Yesterday, the Internet saw what can happen when a DNS outage strikes a major webhost when millions of people could not access web pages provided by Go Daddy. Initially, reports went out that Anonymous had taken credit for a DDoS attack against the Go Daddy’s DNS infrastructure and thus caused intermittent failures for numerous websites—but today we’ve heard from the “daddy” himself that it was caused by a critical failure internal to the webhost and not an external attack.
“It was not a ‘hack’ and it was not a denial of service attack (DDoS),” GoDaddy Interim CEO Scott Wagner wrote in an e-mail to Ars Technica. “We have determined the service outage was due to a series of internal network events that corrupted router data tables.”
Service was interrupted beginning at 10 a.m. PT and being fully restored about 4 p.m. PT.
“Throughout our history, we have provided 99.999% uptime in our DNS infrastructure,” said Wagner. “This is the level our customers expect from us and the level we expect of ourselves. We have let our customers down and we know it. We take our business and our customers’ businesses very seriously. We apologize to our customers for these events and thank them for their patience.”
Of course, during the six hours that these effects and aftershocks were felt across the Internet a cell of Anonymous crawled out of the woodwork to claim credit for the outage. It was quickly reported here at SiliconANGLE that the outage was the result of a DDoS attack—and that sort of claim would have been credible: it’s well known that it’s possible to knock out DNS infrastructure with distributed denial of service attack.
Although there have been fears that the current global DNS service is susceptible to this sort of attack, this is unlikely because it’s a lot harder to take the entire thing down than just one portion. The lesson learned from GoDaddy’s outage, however, suggests that large enough vendor can generate a great deal of mayhem due to poor configuration as the result of a failure or a DDoS attack. After all, reports are that millions of users found themselves unable to connect to web pages because the DNS failed to give them the appropriate addresses. The company hosts 5 million web sites and manages a total of 52 million domain names—all of these web sites would have been affected in some form or another.
I personally found myself unable to access SiliconANGLE.com (although my colleagues were largely unaffected) with ongoing, intermittent DNS failures for most of yesterday.

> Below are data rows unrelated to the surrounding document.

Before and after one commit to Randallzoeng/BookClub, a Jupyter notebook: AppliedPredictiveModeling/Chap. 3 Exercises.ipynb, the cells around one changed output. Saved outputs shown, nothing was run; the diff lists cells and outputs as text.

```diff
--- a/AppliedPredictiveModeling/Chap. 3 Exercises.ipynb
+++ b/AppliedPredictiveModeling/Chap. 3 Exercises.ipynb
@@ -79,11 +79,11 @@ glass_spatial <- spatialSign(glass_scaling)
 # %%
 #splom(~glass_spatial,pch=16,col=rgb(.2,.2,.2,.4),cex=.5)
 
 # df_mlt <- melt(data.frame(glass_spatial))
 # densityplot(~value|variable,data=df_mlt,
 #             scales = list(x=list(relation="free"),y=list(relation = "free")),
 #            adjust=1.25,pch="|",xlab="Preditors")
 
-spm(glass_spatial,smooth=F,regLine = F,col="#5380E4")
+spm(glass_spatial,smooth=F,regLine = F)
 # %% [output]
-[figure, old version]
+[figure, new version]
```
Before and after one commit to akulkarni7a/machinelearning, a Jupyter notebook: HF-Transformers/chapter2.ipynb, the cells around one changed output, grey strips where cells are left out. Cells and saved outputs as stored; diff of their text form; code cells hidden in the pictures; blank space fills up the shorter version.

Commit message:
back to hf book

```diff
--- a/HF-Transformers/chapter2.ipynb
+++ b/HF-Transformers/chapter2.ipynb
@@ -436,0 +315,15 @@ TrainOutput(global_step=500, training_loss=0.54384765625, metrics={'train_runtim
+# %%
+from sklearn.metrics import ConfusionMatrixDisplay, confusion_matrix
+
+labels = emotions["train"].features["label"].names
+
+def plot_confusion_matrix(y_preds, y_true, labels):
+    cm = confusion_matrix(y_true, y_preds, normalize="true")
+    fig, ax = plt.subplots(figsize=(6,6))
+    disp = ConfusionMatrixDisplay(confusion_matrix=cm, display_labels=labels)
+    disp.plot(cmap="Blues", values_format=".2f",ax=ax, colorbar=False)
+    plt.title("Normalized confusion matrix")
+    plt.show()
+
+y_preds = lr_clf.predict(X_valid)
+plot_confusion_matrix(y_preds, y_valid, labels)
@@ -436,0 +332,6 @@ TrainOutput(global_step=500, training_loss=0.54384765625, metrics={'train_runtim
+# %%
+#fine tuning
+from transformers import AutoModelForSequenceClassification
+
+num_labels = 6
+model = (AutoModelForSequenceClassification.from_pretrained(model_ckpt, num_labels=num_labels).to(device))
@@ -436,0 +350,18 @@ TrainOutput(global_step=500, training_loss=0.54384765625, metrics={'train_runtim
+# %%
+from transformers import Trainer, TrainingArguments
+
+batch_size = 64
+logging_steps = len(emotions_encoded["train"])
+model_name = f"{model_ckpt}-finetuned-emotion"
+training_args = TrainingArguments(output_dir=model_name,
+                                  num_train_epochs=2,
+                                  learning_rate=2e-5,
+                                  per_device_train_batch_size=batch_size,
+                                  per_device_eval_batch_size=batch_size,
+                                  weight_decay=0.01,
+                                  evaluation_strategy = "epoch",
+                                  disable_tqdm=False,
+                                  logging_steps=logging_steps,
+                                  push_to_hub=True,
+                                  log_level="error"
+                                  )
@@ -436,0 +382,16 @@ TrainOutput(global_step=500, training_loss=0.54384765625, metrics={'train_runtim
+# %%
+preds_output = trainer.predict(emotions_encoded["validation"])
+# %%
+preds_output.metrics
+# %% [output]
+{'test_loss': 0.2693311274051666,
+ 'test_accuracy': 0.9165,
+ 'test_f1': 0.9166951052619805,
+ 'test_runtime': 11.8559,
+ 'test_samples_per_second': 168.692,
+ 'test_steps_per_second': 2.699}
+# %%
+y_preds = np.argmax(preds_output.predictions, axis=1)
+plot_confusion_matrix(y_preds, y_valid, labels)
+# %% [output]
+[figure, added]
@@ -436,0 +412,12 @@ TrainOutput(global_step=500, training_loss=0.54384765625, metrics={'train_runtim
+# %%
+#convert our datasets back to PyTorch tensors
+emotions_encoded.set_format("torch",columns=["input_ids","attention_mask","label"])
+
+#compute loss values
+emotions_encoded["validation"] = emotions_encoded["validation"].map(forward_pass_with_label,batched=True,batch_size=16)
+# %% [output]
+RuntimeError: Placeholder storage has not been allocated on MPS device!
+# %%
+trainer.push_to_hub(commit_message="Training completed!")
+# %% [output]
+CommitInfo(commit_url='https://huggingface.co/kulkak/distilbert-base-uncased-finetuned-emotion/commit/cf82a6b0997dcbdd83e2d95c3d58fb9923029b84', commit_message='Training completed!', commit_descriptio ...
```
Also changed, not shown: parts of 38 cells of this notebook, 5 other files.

Go Daddy has replied that they do use redundant systems to prevent this sort of thing. Although the DNS infrastructure uses a tree-like hierarchy with higher level tiers providing addressing for lower levels, it is possible to have backups that can come online if primary fail to respond in time. That both the primary and redundant systems at Go Daddy were affected at the same time by a router failure seems to suggest that they may not keep them as separate as they should.
A single (or even multiple interrelated) router failure should not be able to cause wide disruption to an entire DNS infrastructure if the redundancy is well designed.